I just returned from a three-week trip to a country that takes so much pride in being spread over both hemispheres that it decided to name itself after the famous divide. It’s been a most interesting, if often exhausting journey that I could retell in some detail here; but since there are already tons of articles about what you should see in Ecuador (and when and how and…), I decided to resist the temptation and opted instead for some quick throwaway comments about local mores, politics and decision-making processes that struck me as interesting, in no particular order. Some of them are particular to the country, others seem to apply to all of Latin America. To appease those who were hoping for a travel diary, there’ll be a few snapshots from the trip thrown in for visual appeal.
- Everyone enjoys a relaxed start into their holidays, s̶o̶ ̶w̶e̶ ̶d̶e̶c̶i̶d̶e̶d̶ ̶n̶o̶t̶ ̶t̶o̶ ̶g̶o̶ ̶t̶h̶r̶o̶u̶g̶h̶ ̶t̶h̶e̶ ̶h̶a̶s̶s̶l̶e̶ ̶t̶h̶a̶t̶ ̶i̶s̶ ̶E̶c̶u̶a̶d̶o̶r̶i̶a̶n̶ ̶g̶r̶o̶u̶n̶d̶ ̶t̶r̶a̶n̶s̶p̶o̶r̶t̶a̶t̶i̶o̶n̶ ̶a̶f̶t̶e̶r̶ ̶w̶e̶ ̶l̶a̶n̶d̶e̶d̶ ̶a̶n̶d̶ ̶s̶t̶a̶y̶ ̶a̶t̶ ̶t̶h̶e̶ ̶a̶i̶r̶p̶o̶r̶t̶ ̶i̶n̶s̶t̶e̶a̶d̶. What actually happened is that the Ecuadorian government declared a state of emergency in an attempt to curtail a wave of violent protests against recently imposed austerity measures, most prominently the cancellation of fuel subsidies that had been in place for more than 40 years. When our plane arrived, an additional 24-hour curfew was imposed as things were taking a turn for the worse. Most international flights were cancelled (an extreme example being an Air France machine that returned to Paris halfway through its flight), and we got to spend the night trying to sleep next to an ATM on the airport floor. The next evening, following discussions between government officials, protesters and indigenous leaders, the austerity measures were by and large repealed, and within hours, everything was back to “normal”.
- The similarity with France’s Gilets jaunes is striking. In both cases, increased fuel prices triggered the protests, which then evolved into a kind of general outrage about how “the elites” were treating the common people.
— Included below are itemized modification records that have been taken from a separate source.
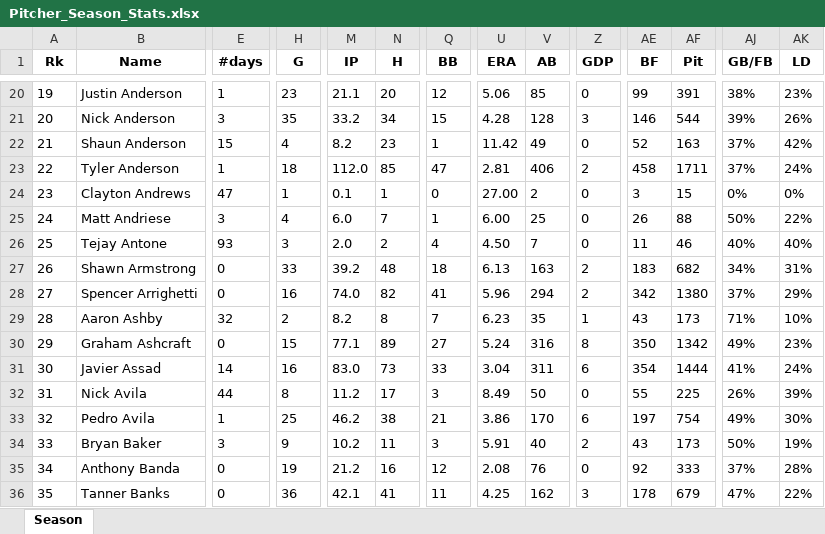
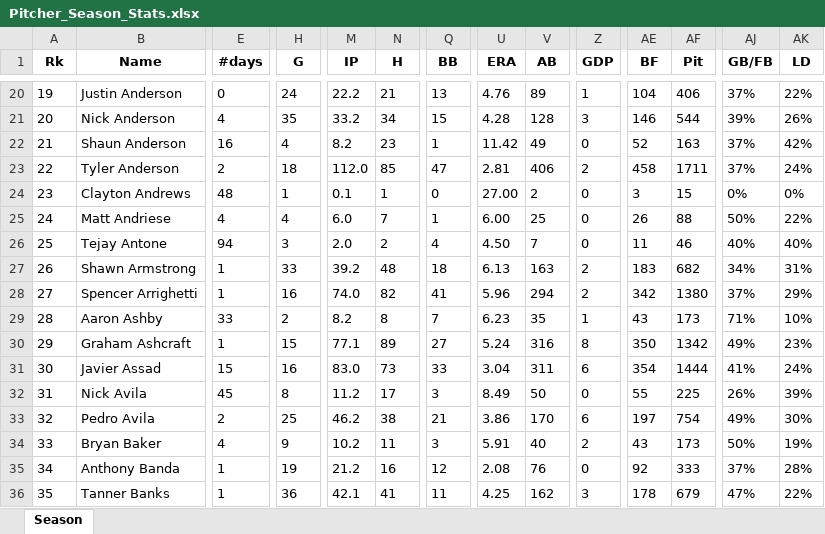
Before and after one commit to mtdewrocks/matchup, an Excel workbook: assets/Pitcher_Season_Stats.xlsx, sheet Season, drawn as a sheet; only a part is shown, gaps mark what is left out; values as stored, in another font and other column widths than the file's, no borders; the diff covers the shown part only; the diff names each change by its address in the sheet, - before the commit and + after, or states it on an @@ line.

```diff
--- a/assets/Pitcher_Season_Stats.xlsx (sheet Season)
+++ b/assets/Pitcher_Season_Stats.xlsx (sheet Season)
-E20 (#days): 1
+E20 (#days): 0
-H20 (G): 23
+H20 (G): 24
-M20 (IP): 21.1
+M20 (IP): 22.2
-N20 (H): 20
+N20 (H): 21
-Q20 (BB): 12
+Q20 (BB): 13
-U20 (ERA): 5.06
+U20 (ERA): 4.76
-V20 (AB): 85
+V20 (AB): 89
-Z20 (GDP): 0
+Z20 (GDP): 1
-AE20 (BF): 99
+AE20 (BF): 104
-AF20 (Pit): 391
+AF20 (Pit): 406
-AJ20 (GB/FB): 38%
+AJ20 (GB/FB): 37%
-AK20 (LD): 23%
+AK20 (LD): 22%
-E21 (#days): 3
+E21 (#days): 4
-E22 (#days): 15
+E22 (#days): 16
-E23 (#days): 1
+E23 (#days): 2
-E24 (#days): 47
+E24 (#days): 48
-E25 (#days): 3
+E25 (#days): 4
-E26 (#days): 93
+E26 (#days): 94
-E27:E28 (#days): 0
+E27:E28 (#days): 1
-E29 (#days): 32
+E29 (#days): 33
-E30 (#days): 0
+E30 (#days): 1
-E31 (#days): 14
+E31 (#days): 15
-E32 (#days): 44
+E32 (#days): 45
-E33 (#days): 1
+E33 (#days): 2
-E34 (#days): 3
+E34 (#days): 4
-E35:E36 (#days): 0
+E35:E36 (#days): 1
```
Also changed, not shown: 3 added rows, 1545 edited cells and row numbers in column A elsewhere in this sheet, assets/Daily_Props.xlsx, assets/Last_Week_Stats.xlsx, 8 other files.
- Massive protests often occur in reaction to minor policy changes; call this the paradox of public opinion. It’s not so much the extend of a measure that matters as it’s how it’s being delivered — I speculate that raising income taxes (a more anonymous and automatic protests) leads to a less visceral reaction than having to pay more for a certain everyday commodity (such as fuel), even if the the former dwarfs the latter in terms of sheer magnitude. Behavioral economists should have a word or two to say about this.
-Overall, I think these and similar protests are bad news for libertarians. As they (correctly, I believe) have emphasized since the days of Milton Friedman, government spending, not taxes, is the greatest threat to economic sustainability of a country; and austerity is the only effective remedy for it. But to say there’s no popular base for austerity measures is a gross understatement; people loathe them and are willing to take it to the streets to get rid of them, in South America as much as in Europe or anywhere else.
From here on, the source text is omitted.